**Excerpted data**:
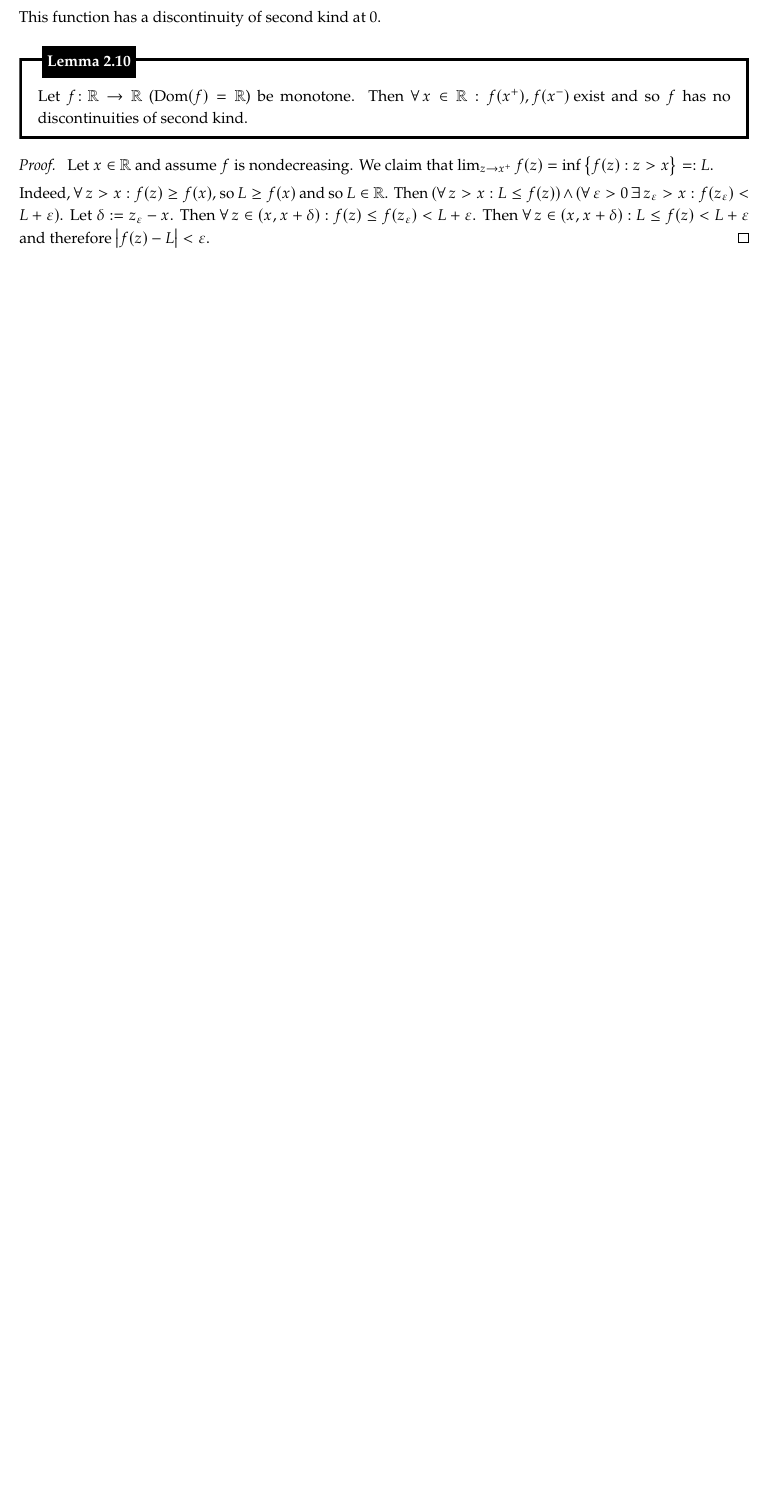
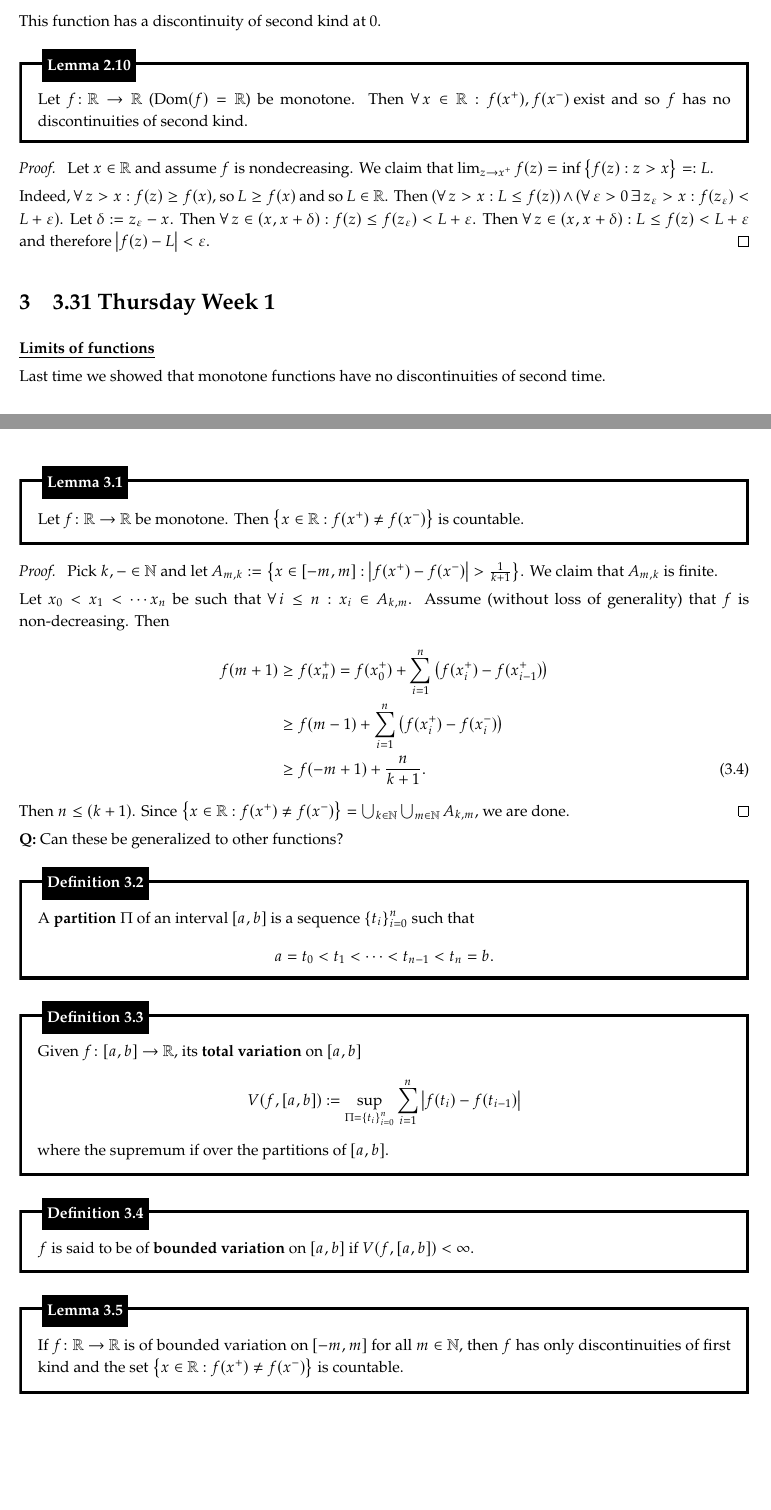
Before and after one commit to hljeong/math131bh-notes, a LaTeX document (notes.tex): part of page 3 of 3 before the commit and two parts of pages 3 and 4 of 6 after it, the two joined at a grey line, cut at the place of the change, the shorter picture padded with empty space. The pictures show the PDF file notes.pdf that the author committed with the source.

Commit message:
add 3.31

```diff
--- a/notes.tex
+++ b/notes.tex
@@ -115,3 +115,65 @@
     Then $\forall \, z \in (x, x + \delta): f(z) \leq f(z_\varepsilon) < L + \varepsilon$.
     Then $\forall \, z \in (x, x + \delta): L \leq f(z) < L + \varepsilon$ and therefore $\left | f(z) - L \right | < \varepsilon$.
   \end{prf}
+
+  \section{3.31 Thursday Week 1}
+
+  \underline{\boldmath \bfseries Limits of functions}
+
+  Last time we showed that monotone functions have no discontinuities of second time.
+
+  \begin{lem}
+    Let $f \colon \mathbb R \to \mathbb R$ be monotone.
+    Then $\left \{ x \in \mathbb R : f(x^+) \neq f(x^-) \right \}$ is countable.
+  \end{lem}
+
+  \begin{prf}
+    Pick $k, - \in \mathbb N$ and let $A_{m, k} := \left \{ x \in [-m, m] : \left | f(x^+) - f(x^-) \right | > \frac{1}{k + 1} \right \}$.
+    We claim that $A_{m, k}$ is finite.
+
+    Let $x_{0} < x_{1} < \cdots x_n$ be such that $\forall \, i \leq n: x_i \in A_{k, m}$.
+    Assume (without loss of generality) that $f$ is non-decreasing.
+    Then
+    \begin{align}
+      f(m + 1) &\geq f(x_n^+) = f(x_0^+) + \sum_{i = 1}^n \left ( f(x_i^+) - f(x_{i - 1}^+) \right ) \nonumber \\
+      &\geq f(m - 1) + \sum_{i = 1}^n \left ( f(x_i^+) - f(x_i^-) \right ) \nonumber \\
+      &\geq f(-m + 1) + \frac{n}{k + 1}.
+    \end{align}
+    Then $n \leq (k + 1)$.
+    Since $\left \{ x \in \mathbb R : f(x^+) \neq f(x^-) \right \} = \bigcup_{k \in \mathbb N} \bigcup_{m \in \mathbb N} A_{k, m}$, we are done.
+  \end{prf}
+
+  {\boldmath \bfseries  Q:} Can these be generalized to other functions?
+
+  \begin{defn}
+    A {\boldmath \bfseries partition} $\Pi$ of an interval $[a, b]$ is a sequence $\left \{ t_i \right \}_{i = 0}^n$ such that
+    \[
+      a = t_0 < t_{1} < \cdots < t_{n - 1} < t_n = b.
+    \]
+  \end{defn}
+
+  \begin{defn}
+    Given $f \colon [a, b] \to \mathbb R$, its {\boldmath \bfseries total variation} on $[a, b]$
+    \[
+      V(f, [a, b]) := \sup_{\Pi = \left \{ t_i \right \}_{i = 0}^n} \sum_{i = 1}^n \left | f(t_i) - f(t_{i - 1}) \right |
+    \]
+    where the supremum if over the partitions of $[a, b]$.
+  \end{defn}
+
+  \begin{defn}
+    $f$ is said to be of {\boldmath \bfseries bounded variation} on $[a, b]$ if $V(f, [a, b]) < \infty$.
+  \end{defn}
+
+  \begin{lem}
+    If $f \colon \mathbb R \to \mathbb R$ is of bounded variation on $[-m, m]$ for all $m \in \mathbb N$, then $f$ has only discontinuities of first kind and the set $\left \{ x \in \mathbb R : f(x^+) \neq f(x^-) \right \}$ is countable.
+  \end{lem}
+
+  \newpage
+
+  \begin{thm}[Jordan decomposition (1881)]
+    Let $f \colon [a, b] \to \mathbb R$ obey $V(f, [a, b]) < \infty$.
+    Then $\exists \, h, g \colon [a, b] \to \mathbb R$ nondecreasing such that $\forall \, t \in [a, b]: f(t) = h(t) - g(t)$.
+  \end{thm}
+
+  \begin{prf}
+    Define $h(t) := V(f, [a, t])$ and $g(t) := V(f, [a, t]) - f(t)$.
@@ -117,0 +207 @@
+  \strut
@@ -117,0 +215,8 @@
+  \end{defn}
+
+  \begin{defn}
+    Assuming $\operatorname{Dom}(f) = [a, b]$, the {\boldmath \bfseries length of $\mathcal C$} is
+    \[
+      \ell(\mathcal C) := \sup_{\Pi = \left \{ t_i \right \}_{i = 1}^n} \sum_{i = 1}^n \rho(f(t_{i - 1}), f(t_i)).
+    \]
+  \end{defn}
```
Also changed, not shown: notes.pdf, notes.tex (58 more changed lines).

**What is expected**:
Search the records for the string "cdots" and, wherever a line contains it, please copy that line.

**Solution for this task**:
+    Let $x_{0} < x_{1} < \cdots x_n$ be such that $\forall \, i \leq n: x_i \in A_{k, m}$.
+      a = t_0 < t_{1} < \cdots < t_{n - 1} < t_n = b.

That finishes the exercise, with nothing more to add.